TASK INPUTS —
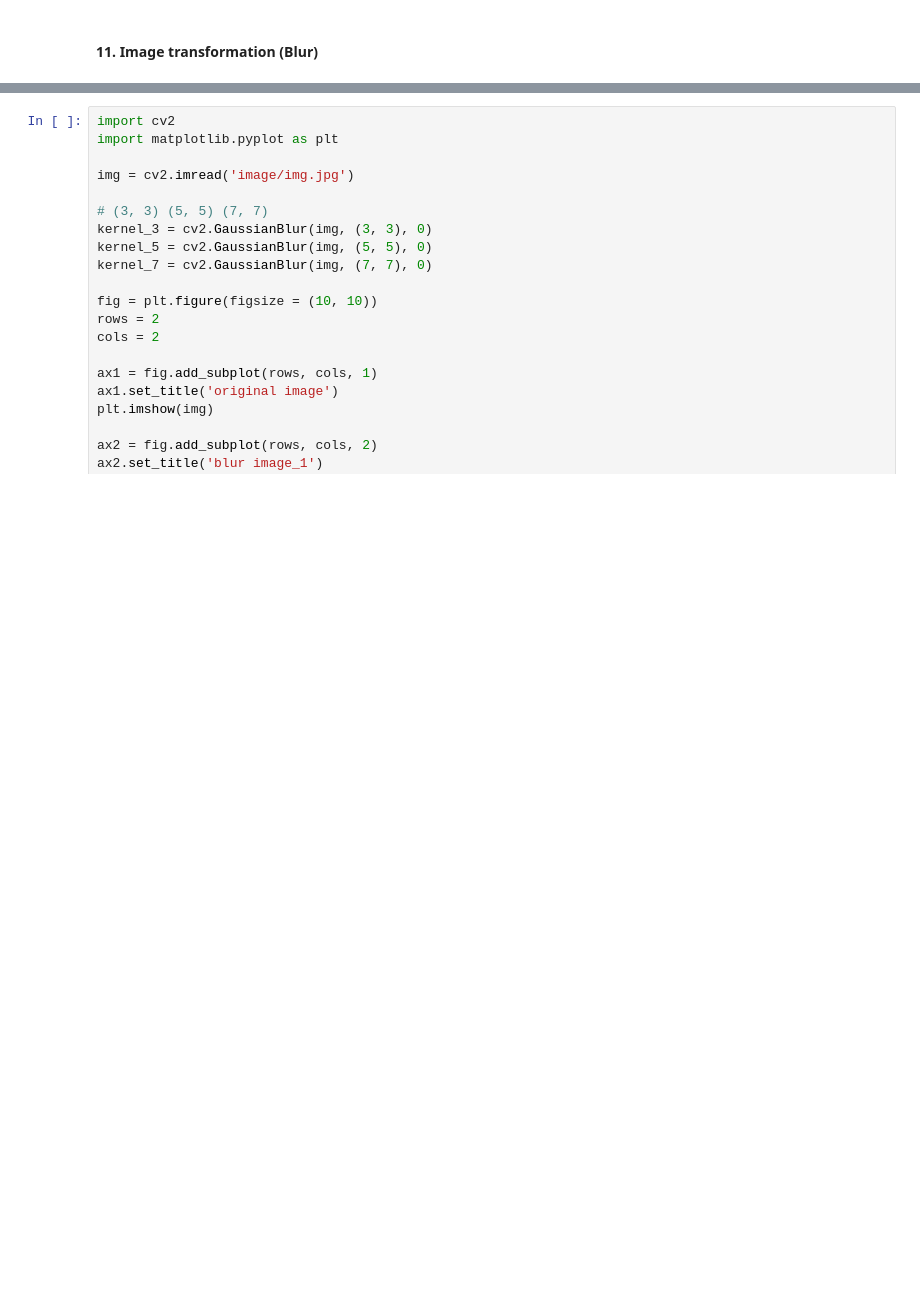
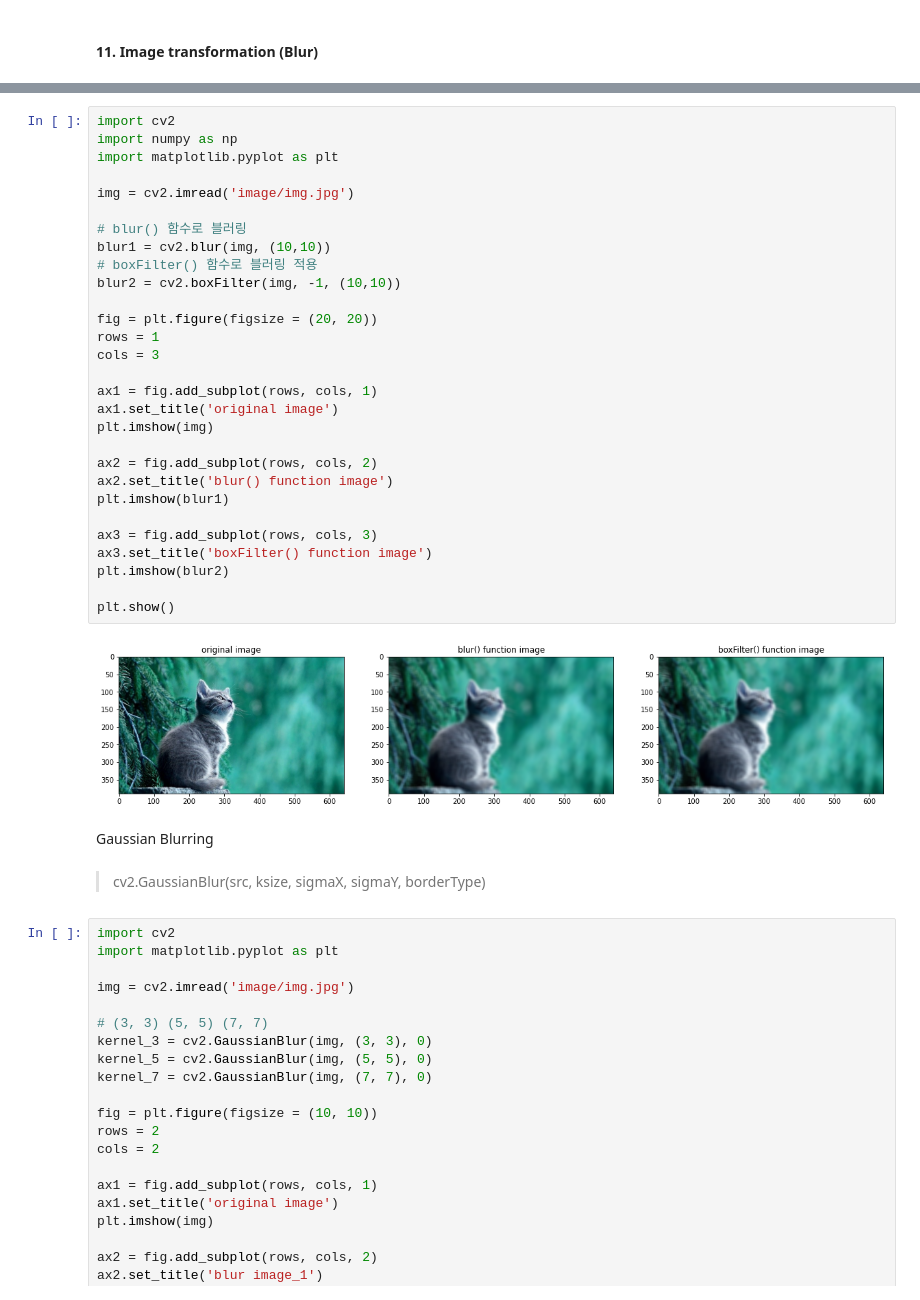
Before and after one commit to jcrescit/face_recognition, a Jupyter notebook: OPENCV/learning/11.image_transformation(Blur).ipynb, the cells around one changed output, grey strips where cells are left out. Cells and saved outputs as stored; diff of their text form; blank space fills up the shorter version.

```diff
--- a/OPENCV/learning/11.image_transformation(Blur).ipynb
+++ b/OPENCV/learning/11.image_transformation(Blur).ipynb
@@ -7,3 +58,38 @@
+# %%
+import cv2
+import numpy as np
+import matplotlib.pyplot as plt
+
+img = cv2.imread('image/img.jpg')
+
+# blur() 함수로 블러링
+blur1 = cv2.blur(img, (10,10))
+# boxFilter() 함수로 블러링 적용
+blur2 = cv2.boxFilter(img, -1, (10,10))
+
+fig = plt.figure(figsize = (20, 20))
+rows = 1
+cols = 3
+
+ax1 = fig.add_subplot(rows, cols, 1)
+ax1.set_title('original image')
+plt.imshow(img)
+
+ax2 = fig.add_subplot(rows, cols, 2)
+ax2.set_title('blur() function image')
+plt.imshow(blur1)
+
+ax3 = fig.add_subplot(rows, cols, 3)
+ax3.set_title('boxFilter() function image')
+plt.imshow(blur2)
+
+plt.show()
+# %% [output]
+[figure, added]
+# %% [markdown]
+Gaussian Blurring
+# %% [markdown]
+> cv2.GaussianBlur(src, ksize, sigmaX, sigmaY, borderType)
 # %%
 import cv2
 import matplotlib.pyplot as plt
```
Also changed, not shown: parts of 6 cells of this notebook.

WORK ORDER —
Wherever the string "pyplot" appears in the data above, copy the line it sits in.

WORKED SOLUTION —
+import matplotlib.pyplot as plt
 import matplotlib.pyplot as plt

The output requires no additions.